On the 21st September 1891 William Hempson Denham died 'somewhat unexpectedly from syncope' at his final address 23 Cromwell Grove in Shepherd’s Bush. He is buried in plot J13, Section XX, Margarvine Cemetery, Hammersmith. There is no headstone or memorial to mark the place. There was a notable obituary published in the British Medical Journal, but rather than repeat it here, a more fitting finale might be to simply record the entry for William Hempson Denham in the medical journals from 1883:-
"William Hempson Denham, MRCS Eng. 1829, LSA 1828 (Guys): Mem. Council Inventors’ Inst: Mem Soc. Arts,; Mem. Sanit. Inst. Gt Brit.; formerly Asst. Surg. Conv. Depot, Dartmoor; Editor of Portsmouth Guardian. Author of 'National Finances', 'The Queen, the Parliament & the People', 'The Law of God and the Law of Man considered with Reference to the Punishment of Death', 'Verba Consilii: or Hints to Parents who intend to bring up their Sons to the Medical Profession', 'On Vivisection & Therapeutic Experiments'. 'The Extinction of Small Pox & Diseases of Vaccination by a Practical Process'. Contrib. 'Poor law Medical Relief', 'Lithotrity': Lancet. Inventor of the Denham Circinating Process for the sanitation of Towns and the Disposal of Sewage".
Written by Jean Parkinson, Great Granddaughter of William Hempson Denham

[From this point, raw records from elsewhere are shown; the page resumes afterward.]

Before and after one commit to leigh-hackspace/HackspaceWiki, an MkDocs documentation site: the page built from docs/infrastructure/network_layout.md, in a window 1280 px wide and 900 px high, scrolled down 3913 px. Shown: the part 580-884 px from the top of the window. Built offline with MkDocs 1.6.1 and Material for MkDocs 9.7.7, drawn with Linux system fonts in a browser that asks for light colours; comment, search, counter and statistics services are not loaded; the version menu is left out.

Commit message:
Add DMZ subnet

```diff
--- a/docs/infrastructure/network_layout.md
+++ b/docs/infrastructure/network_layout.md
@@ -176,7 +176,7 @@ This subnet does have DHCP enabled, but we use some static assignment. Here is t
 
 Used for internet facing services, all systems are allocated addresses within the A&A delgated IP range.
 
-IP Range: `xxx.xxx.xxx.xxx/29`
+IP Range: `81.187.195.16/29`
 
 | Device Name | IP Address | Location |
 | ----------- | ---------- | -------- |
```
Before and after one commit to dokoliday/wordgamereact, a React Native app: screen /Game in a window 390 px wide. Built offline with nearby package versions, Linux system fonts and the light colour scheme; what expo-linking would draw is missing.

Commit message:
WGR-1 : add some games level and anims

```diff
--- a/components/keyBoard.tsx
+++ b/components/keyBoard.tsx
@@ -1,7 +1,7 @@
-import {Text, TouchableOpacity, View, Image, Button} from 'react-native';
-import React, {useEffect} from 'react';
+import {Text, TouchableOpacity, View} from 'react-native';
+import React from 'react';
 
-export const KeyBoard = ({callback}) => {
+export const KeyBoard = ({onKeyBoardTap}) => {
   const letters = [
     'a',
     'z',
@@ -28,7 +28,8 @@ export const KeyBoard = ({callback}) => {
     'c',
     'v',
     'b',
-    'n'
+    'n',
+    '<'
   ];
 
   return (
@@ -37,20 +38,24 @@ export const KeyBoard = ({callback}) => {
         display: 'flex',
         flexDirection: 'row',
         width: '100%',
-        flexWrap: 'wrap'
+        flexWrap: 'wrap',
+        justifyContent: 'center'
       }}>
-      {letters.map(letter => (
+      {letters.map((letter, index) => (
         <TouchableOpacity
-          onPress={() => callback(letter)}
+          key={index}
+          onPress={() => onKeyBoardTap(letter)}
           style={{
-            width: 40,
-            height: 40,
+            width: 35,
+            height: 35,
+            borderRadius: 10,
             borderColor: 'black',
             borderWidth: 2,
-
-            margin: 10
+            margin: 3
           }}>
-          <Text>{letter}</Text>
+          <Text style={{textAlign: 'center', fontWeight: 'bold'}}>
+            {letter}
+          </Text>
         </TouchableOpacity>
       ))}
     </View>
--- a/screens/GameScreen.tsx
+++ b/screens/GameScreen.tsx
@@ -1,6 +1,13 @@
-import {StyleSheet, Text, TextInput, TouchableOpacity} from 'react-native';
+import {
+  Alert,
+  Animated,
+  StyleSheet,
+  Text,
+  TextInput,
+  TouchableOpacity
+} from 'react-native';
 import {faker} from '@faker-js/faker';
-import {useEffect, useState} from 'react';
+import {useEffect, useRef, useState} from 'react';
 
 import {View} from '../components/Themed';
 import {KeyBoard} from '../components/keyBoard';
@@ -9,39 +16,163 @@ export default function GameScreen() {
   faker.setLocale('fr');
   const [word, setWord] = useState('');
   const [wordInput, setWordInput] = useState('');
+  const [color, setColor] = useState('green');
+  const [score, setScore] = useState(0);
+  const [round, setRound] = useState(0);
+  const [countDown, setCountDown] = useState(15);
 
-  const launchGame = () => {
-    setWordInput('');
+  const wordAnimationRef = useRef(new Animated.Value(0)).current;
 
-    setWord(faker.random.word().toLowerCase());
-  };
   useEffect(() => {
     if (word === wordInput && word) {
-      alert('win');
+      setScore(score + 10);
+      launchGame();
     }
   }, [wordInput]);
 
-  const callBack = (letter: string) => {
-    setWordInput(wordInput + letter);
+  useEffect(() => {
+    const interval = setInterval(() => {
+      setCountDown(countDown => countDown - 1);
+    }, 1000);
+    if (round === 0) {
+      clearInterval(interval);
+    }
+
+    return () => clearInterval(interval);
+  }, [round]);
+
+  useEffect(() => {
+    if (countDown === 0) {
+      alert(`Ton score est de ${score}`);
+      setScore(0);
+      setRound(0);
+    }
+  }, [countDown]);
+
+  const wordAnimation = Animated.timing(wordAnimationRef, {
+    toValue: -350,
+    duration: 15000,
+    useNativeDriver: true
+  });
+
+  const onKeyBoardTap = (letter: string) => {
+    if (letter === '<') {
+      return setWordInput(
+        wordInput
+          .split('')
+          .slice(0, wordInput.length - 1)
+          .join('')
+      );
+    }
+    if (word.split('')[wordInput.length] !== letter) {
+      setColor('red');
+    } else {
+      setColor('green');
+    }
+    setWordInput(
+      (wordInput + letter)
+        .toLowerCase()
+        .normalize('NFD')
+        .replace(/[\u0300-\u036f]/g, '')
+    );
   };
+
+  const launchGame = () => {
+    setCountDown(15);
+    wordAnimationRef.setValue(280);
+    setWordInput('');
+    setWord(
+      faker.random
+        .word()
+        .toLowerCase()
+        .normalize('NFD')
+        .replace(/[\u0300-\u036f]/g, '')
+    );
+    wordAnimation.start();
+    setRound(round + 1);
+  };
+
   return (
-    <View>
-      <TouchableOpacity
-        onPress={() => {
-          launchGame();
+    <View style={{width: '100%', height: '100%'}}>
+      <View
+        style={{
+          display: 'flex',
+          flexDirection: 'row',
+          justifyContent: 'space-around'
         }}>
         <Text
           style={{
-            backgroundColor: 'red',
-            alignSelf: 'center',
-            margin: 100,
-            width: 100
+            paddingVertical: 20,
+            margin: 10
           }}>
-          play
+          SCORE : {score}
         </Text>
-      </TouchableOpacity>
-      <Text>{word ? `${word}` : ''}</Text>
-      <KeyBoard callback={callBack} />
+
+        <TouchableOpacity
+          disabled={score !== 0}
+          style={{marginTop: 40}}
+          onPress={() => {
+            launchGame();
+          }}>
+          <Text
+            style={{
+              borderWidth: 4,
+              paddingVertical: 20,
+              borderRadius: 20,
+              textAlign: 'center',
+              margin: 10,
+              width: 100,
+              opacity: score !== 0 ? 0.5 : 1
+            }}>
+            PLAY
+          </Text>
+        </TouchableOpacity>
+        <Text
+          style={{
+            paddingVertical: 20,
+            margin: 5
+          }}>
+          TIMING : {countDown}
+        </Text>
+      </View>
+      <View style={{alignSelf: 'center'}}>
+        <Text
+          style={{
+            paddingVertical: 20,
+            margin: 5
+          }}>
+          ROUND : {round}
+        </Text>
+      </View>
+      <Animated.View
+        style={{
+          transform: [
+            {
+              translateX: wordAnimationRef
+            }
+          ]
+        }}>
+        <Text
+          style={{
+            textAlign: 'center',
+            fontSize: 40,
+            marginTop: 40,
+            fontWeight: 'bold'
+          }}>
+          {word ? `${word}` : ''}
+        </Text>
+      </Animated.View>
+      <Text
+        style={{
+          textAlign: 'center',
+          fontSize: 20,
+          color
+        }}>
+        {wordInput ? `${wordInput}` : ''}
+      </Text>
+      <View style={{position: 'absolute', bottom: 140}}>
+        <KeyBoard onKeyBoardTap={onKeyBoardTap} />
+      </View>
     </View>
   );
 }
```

Edited by Tim Backhouse
A complete version of Jean's original research is available here by download